The Ruins by Scott Smith is a horror novel with elements or gore, third-world countries, and college students.
Yeah, I know what you're probably thinking (Well, no, I don't... but that's not the point. I'm trying to say something here, all right?). You're thinking, Saquarry, that sounds all good and fine, but isn't every single horror movie like that? Especially those new-fangled horror movies with all of that "torture-porn" type of stuff... or "gorn" or a million other words to describe the same thing. Aren't there a ton of different movies like that, you're probably thinking.
Well, you're not wrong, but take a look at the title of this review. Go ahead, I'll wait.
So, yeah... you so the "Book Evaluation" thing there too, didn't you? Yeah, this isn't a horror movie. (Well, it was made into one in 2008, but that's not the point, all right?) This is a horror novel with elements of gorn and torture-porn and all that good terrible, terrible stuff... well, kind of at least... but not quite too...
Now, yes, this book is disturbing. Highly disturbing. I would never recommend this novel to anybody who has a week stomach or cannot take even vaguely disturbing stuff in stride.
I think of myself as being very well-abled to handle any kind of horror, in novel form or otherwise... but even I found myself slightly disturbed at some parts... and really disturbed at others.
The premise of this novel is simple.
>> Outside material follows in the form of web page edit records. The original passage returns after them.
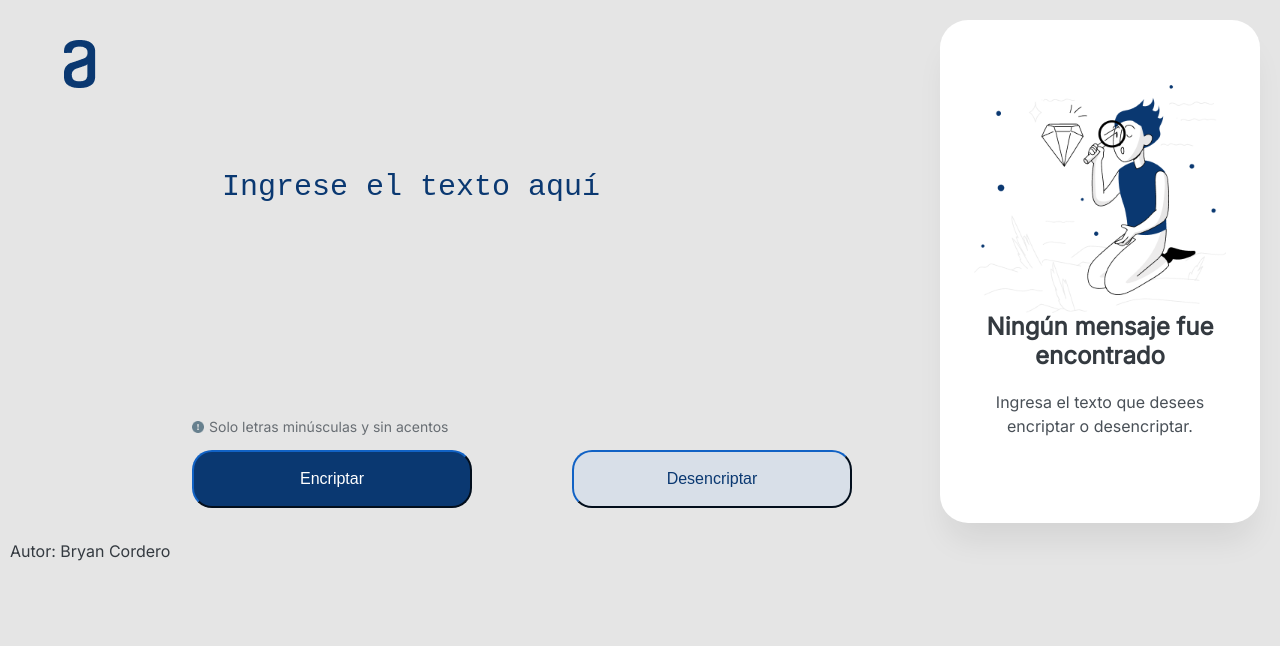
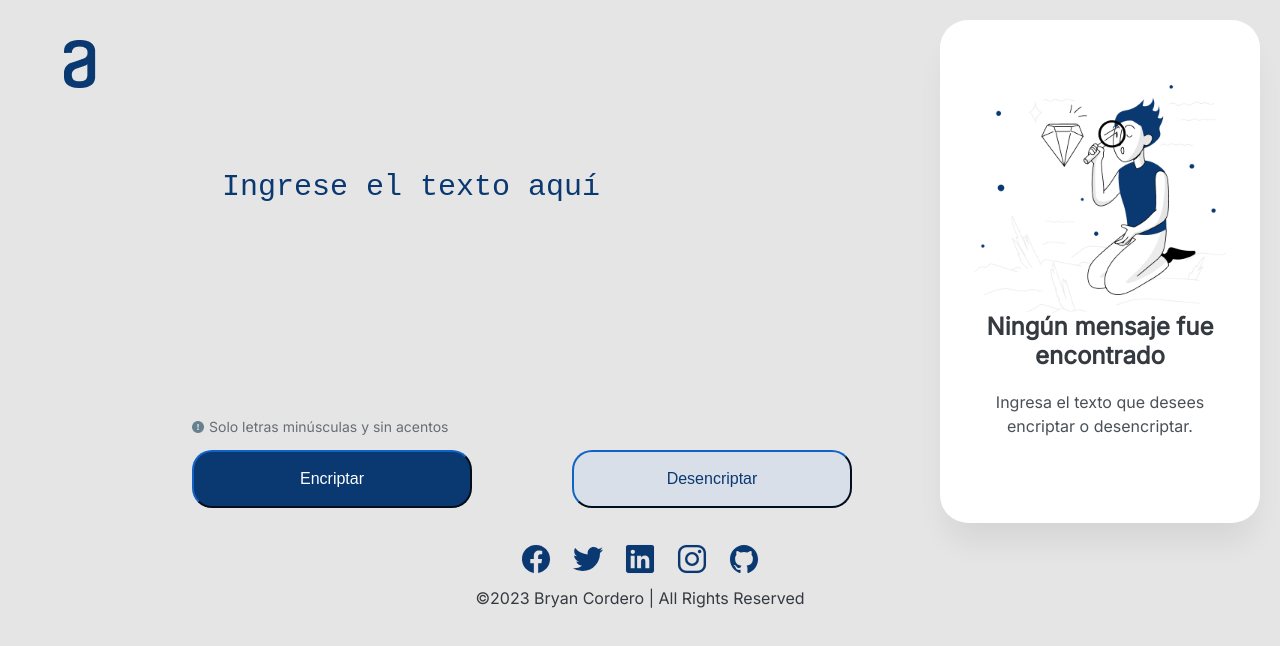
Before and after one commit to BryanECordero/encriptador-desencriptador, a plain HTML site: page index.html in a window 1280 px wide. Drawn offline with nearby package versions, Linux system fonts and the light colour scheme.

Commit message:
Add social media and copyright to footer

```diff
--- a/index.html
+++ b/index.html
@@ -38,8 +38,27 @@
 		</div>
 	</main>
     <footer>
-        <p>Autor: Bryan Cordero</p>
+        <ul class="social-icon">
+            <li class="social-icon__item">
+                <a class="social-icon__link" href="https://www.facebook.com/bryan615"><ion-icon name="logo-facebook"></ion-icon></a>
+            </li>
+            <li class="social-icon__item">
+                <a class="social-icon__link" href="https://twitter.com/bred615"><ion-icon name="logo-twitter"></ion-icon></a>
+            </li>
+            <li class="social-icon__item">
+                <a class="social-icon__link" href="https://www.linkedin.com/in/bryan-eduardo-cordero-p%C3%A9rez-6b4585272/"><ion-icon name="logo-linkedin"></ion-icon></a>
+            </li>
+            <li class="social-icon__item">
+                <a class="social-icon__link" href="https://www.instagram.com/bryan.615/"><ion-icon name="logo-instagram"></ion-icon></a>
+            </li>
+            <li class="social-icon__item">
+                <a class="social-icon__link" href="https://github.com/BryanECordero"><ion-icon name="logo-github"></ion-icon></a>
+            </li>
+        </ul>
+        <p>&copy;2023 Bryan Cordero | All Rights Reserved</p>
     </footer>
 	<script src="./src/js/script.js"></script>
+    <script type="module" src="https://unpkg.com/ionicons@5.5.2/dist/ionicons/ionicons.esm.js"></script>
+    <script nomodule src="https://unpkg.com/ionicons@5.5.2/dist/ionicons/ionicons.js"></script>
 </body>
 </html>
--- a/src/css/style.css
+++ b/src/css/style.css
@@ -168,11 +168,34 @@ button:active {
 
 footer{
 	width: 100%;
+	display: flex;
+	justify-content: center;
+	align-items: center;
+	flex-direction: column;
+}
+
+.social-icon{
+	position: relative;
+	display: flex;
+	justify-content: center;
+	align-items: center;
+	flex-wrap: wrap;
+}
+
+.social-icon__link {
+	font-size: 2rem;
+	color: #0A3871;
+	margin: 0 10px;
+	display: inline-block;
+	transition: 0.5s;
+}
+.social-icon__link:hover {
+	transform: translateY(-10px);
 }
 
 footer p{
 	color: #343A40;
-	padding-left: 10px;
+	margin: 10px 0 10px 0;
 }
 
 @media only screen and (max-width: 1210px) {
```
Some college friends, two groups of couples actually) go to the Yucatan Peninsula of Mexico and see the third-world first hand. It starts getting bad when the four college students meet up with a German man and three Greeks who go by Spanish nicknames. The German man, Mathias, has a brother who met a female archaeologist and went to her dig site with her. Mathias really wanted to meet up with his brother again, so the four Americans, Mathias, and one of the Greeks, Pablo, go to the archaeological dig site to find Heinrich, Mathias' brother.
After trying to be dissuaded the six decide to take the plunge to the ruins...
Oh, this can't be good...
It isn't. A bunch of villagers surround the ruins once the six get to it. They also find it strange that an area around the dig site has been salted so that nothing can grow in a large circular area around it. Weird, huh?
Well, Pablo gets hurt after they all think they hear a cell phone in a large hole. They take him up and try to help him out of the dig site, but the villagers surrounding the ruins won't let them go past... they even seem willing to kill to keep the six of them from leaving the dig site.
Oh, this can't be good. Why would they do that? Well, what about that phone that was ringing before? Did they ever find it?
Heh heh... Let's just say that something odd stirs amongst the ruins...
Now, I'm not going to give this story away. The movie is quite a bit different from the novel and the novel is much better. The novel is much scarier even though the visuals on screen in the movie are supposed to be really nice. I prefer the descriptions of the book.
I have to say that this was one of the few legitimately terrifying novels I have ever read. It is disgusting and hard to read at points. The ending is legitimately depressing. I've never read another ending like that in my entire life and I kind of hope to never do so again. It felt like being kicked in the gut multiple times especially with such well-written characters.
This book is well worth reading... much more so than most terrible modern horror novels that aren't Clive Barker, Stephen King, or Peter Straub (Or House of Leaves for that matter, but I'm not going into that one yet.). Seriously check it out if you like horror and feel you can handle it. If not, take my word for it. This novel is wonderful and disturbing... it's hard to read... but also impossible to put down. Have fun sleeping soundly one you've finished it...